Exercise: Reproduce the data exactly as it stands.

─── Source data ───

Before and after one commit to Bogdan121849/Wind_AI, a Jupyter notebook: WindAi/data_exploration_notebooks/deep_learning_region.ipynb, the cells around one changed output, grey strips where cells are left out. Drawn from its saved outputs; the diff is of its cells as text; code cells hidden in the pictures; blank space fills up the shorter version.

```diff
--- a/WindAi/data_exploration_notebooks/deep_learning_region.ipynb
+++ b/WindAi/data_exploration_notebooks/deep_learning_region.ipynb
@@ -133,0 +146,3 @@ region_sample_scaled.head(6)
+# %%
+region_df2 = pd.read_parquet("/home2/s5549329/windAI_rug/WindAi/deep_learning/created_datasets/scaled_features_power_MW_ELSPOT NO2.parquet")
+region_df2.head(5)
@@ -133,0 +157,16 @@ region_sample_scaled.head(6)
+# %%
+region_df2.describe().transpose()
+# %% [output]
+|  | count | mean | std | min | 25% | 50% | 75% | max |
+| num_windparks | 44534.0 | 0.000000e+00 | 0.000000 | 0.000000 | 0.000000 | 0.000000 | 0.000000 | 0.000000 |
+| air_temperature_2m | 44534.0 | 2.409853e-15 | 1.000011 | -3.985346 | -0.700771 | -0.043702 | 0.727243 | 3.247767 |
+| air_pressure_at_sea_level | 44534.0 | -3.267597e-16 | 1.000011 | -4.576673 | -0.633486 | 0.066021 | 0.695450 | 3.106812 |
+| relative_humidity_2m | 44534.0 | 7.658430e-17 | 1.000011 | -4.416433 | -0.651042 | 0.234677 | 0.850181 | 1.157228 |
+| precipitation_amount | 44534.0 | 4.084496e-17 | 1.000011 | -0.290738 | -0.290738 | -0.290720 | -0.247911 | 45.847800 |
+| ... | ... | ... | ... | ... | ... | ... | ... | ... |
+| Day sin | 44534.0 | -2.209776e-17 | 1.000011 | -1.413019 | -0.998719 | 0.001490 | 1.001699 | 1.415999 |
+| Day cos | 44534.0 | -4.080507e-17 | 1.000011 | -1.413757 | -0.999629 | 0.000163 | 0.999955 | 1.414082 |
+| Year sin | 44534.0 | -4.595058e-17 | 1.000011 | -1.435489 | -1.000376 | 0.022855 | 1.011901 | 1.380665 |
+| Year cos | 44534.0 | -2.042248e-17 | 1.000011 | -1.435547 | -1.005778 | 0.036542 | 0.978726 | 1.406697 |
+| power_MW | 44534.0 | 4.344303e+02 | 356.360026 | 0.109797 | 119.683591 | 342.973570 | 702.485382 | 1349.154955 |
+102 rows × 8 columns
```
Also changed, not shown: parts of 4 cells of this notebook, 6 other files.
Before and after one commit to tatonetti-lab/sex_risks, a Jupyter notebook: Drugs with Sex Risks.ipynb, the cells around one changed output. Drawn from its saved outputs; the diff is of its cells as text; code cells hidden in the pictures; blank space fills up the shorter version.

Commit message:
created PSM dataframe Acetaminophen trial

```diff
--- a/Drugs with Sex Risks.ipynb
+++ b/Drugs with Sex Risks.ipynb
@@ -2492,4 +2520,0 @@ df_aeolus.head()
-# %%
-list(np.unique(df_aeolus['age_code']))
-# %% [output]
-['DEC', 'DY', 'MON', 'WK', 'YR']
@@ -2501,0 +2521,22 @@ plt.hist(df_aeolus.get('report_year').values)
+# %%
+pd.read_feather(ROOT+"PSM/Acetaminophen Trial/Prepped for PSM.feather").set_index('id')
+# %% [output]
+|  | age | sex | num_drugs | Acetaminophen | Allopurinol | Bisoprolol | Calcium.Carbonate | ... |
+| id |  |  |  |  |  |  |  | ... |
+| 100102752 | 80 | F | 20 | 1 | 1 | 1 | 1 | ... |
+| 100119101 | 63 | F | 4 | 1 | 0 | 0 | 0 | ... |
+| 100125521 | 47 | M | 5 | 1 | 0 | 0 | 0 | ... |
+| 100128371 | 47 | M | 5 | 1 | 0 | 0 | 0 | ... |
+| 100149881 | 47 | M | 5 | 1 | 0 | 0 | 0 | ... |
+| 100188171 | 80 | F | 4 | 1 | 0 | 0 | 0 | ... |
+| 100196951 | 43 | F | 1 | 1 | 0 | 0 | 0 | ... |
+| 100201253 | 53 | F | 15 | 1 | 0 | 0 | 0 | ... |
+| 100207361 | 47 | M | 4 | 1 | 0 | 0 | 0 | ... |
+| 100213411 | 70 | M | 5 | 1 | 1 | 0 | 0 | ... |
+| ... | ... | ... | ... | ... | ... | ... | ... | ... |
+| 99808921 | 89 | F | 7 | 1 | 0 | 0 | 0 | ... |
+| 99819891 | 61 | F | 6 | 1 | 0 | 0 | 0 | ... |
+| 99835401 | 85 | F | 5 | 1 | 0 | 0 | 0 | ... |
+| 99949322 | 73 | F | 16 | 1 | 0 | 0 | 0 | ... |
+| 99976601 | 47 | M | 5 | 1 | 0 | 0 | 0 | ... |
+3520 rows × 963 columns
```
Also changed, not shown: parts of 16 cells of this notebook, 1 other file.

───

Written response:
Before and after one commit to Bogdan121849/Wind_AI, a Jupyter notebook: WindAi/data_exploration_notebooks/deep_learning_region.ipynb, the cells around one changed output, grey strips where cells are left out. Drawn from its saved outputs; the diff is of its cells as text; code cells hidden in the pictures; blank space fills up the shorter version.

```diff
--- a/WindAi/data_exploration_notebooks/deep_learning_region.ipynb
+++ b/WindAi/data_exploration_notebooks/deep_learning_region.ipynb
@@ -133,0 +146,3 @@ region_sample_scaled.head(6)
+# %%
+region_df2 = pd.read_parquet("/home2/s5549329/windAI_rug/WindAi/deep_learning/created_datasets/scaled_features_power_MW_ELSPOT NO2.parquet")
+region_df2.head(5)
@@ -133,0 +157,16 @@ region_sample_scaled.head(6)
+# %%
+region_df2.describe().transpose()
+# %% [output]
+|  | count | mean | std | min | 25% | 50% | 75% | max |
+| num_windparks | 44534.0 | 0.000000e+00 | 0.000000 | 0.000000 | 0.000000 | 0.000000 | 0.000000 | 0.000000 |
+| air_temperature_2m | 44534.0 | 2.409853e-15 | 1.000011 | -3.985346 | -0.700771 | -0.043702 | 0.727243 | 3.247767 |
+| air_pressure_at_sea_level | 44534.0 | -3.267597e-16 | 1.000011 | -4.576673 | -0.633486 | 0.066021 | 0.695450 | 3.106812 |
+| relative_humidity_2m | 44534.0 | 7.658430e-17 | 1.000011 | -4.416433 | -0.651042 | 0.234677 | 0.850181 | 1.157228 |
+| precipitation_amount | 44534.0 | 4.084496e-17 | 1.000011 | -0.290738 | -0.290738 | -0.290720 | -0.247911 | 45.847800 |
+| ... | ... | ... | ... | ... | ... | ... | ... | ... |
+| Day sin | 44534.0 | -2.209776e-17 | 1.000011 | -1.413019 | -0.998719 | 0.001490 | 1.001699 | 1.415999 |
+| Day cos | 44534.0 | -4.080507e-17 | 1.000011 | -1.413757 | -0.999629 | 0.000163 | 0.999955 | 1.414082 |
+| Year sin | 44534.0 | -4.595058e-17 | 1.000011 | -1.435489 | -1.000376 | 0.022855 | 1.011901 | 1.380665 |
+| Year cos | 44534.0 | -2.042248e-17 | 1.000011 | -1.435547 | -1.005778 | 0.036542 | 0.978726 | 1.406697 |
+| power_MW | 44534.0 | 4.344303e+02 | 356.360026 | 0.109797 | 119.683591 | 342.973570 | 702.485382 | 1349.154955 |
+102 rows × 8 columns
```
Also changed, not shown: parts of 4 cells of this notebook, 6 other files.
Before and after one commit to tatonetti-lab/sex_risks, a Jupyter notebook: Drugs with Sex Risks.ipynb, the cells around one changed output. Drawn from its saved outputs; the diff is of its cells as text; code cells hidden in the pictures; blank space fills up the shorter version.

Commit message:
created PSM dataframe Acetaminophen trial

```diff
--- a/Drugs with Sex Risks.ipynb
+++ b/Drugs with Sex Risks.ipynb
@@ -2492,4 +2520,0 @@ df_aeolus.head()
-# %%
-list(np.unique(df_aeolus['age_code']))
-# %% [output]
-['DEC', 'DY', 'MON', 'WK', 'YR']
@@ -2501,0 +2521,22 @@ plt.hist(df_aeolus.get('report_year').values)
+# %%
+pd.read_feather(ROOT+"PSM/Acetaminophen Trial/Prepped for PSM.feather").set_index('id')
+# %% [output]
+|  | age | sex | num_drugs | Acetaminophen | Allopurinol | Bisoprolol | Calcium.Carbonate | ... |
+| id |  |  |  |  |  |  |  | ... |
+| 100102752 | 80 | F | 20 | 1 | 1 | 1 | 1 | ... |
+| 100119101 | 63 | F | 4 | 1 | 0 | 0 | 0 | ... |
+| 100125521 | 47 | M | 5 | 1 | 0 | 0 | 0 | ... |
+| 100128371 | 47 | M | 5 | 1 | 0 | 0 | 0 | ... |
+| 100149881 | 47 | M | 5 | 1 | 0 | 0 | 0 | ... |
+| 100188171 | 80 | F | 4 | 1 | 0 | 0 | 0 | ... |
+| 100196951 | 43 | F | 1 | 1 | 0 | 0 | 0 | ... |
+| 100201253 | 53 | F | 15 | 1 | 0 | 0 | 0 | ... |
+| 100207361 | 47 | M | 4 | 1 | 0 | 0 | 0 | ... |
+| 100213411 | 70 | M | 5 | 1 | 1 | 0 | 0 | ... |
+| ... | ... | ... | ... | ... | ... | ... | ... | ... |
+| 99808921 | 89 | F | 7 | 1 | 0 | 0 | 0 | ... |
+| 99819891 | 61 | F | 6 | 1 | 0 | 0 | 0 | ... |
+| 99835401 | 85 | F | 5 | 1 | 0 | 0 | 0 | ... |
+| 99949322 | 73 | F | 16 | 1 | 0 | 0 | 0 | ... |
+| 99976601 | 47 | M | 5 | 1 | 0 | 0 | 0 | ... |
+3520 rows × 963 columns
```
Also changed, not shown: parts of 16 cells of this notebook, 1 other file.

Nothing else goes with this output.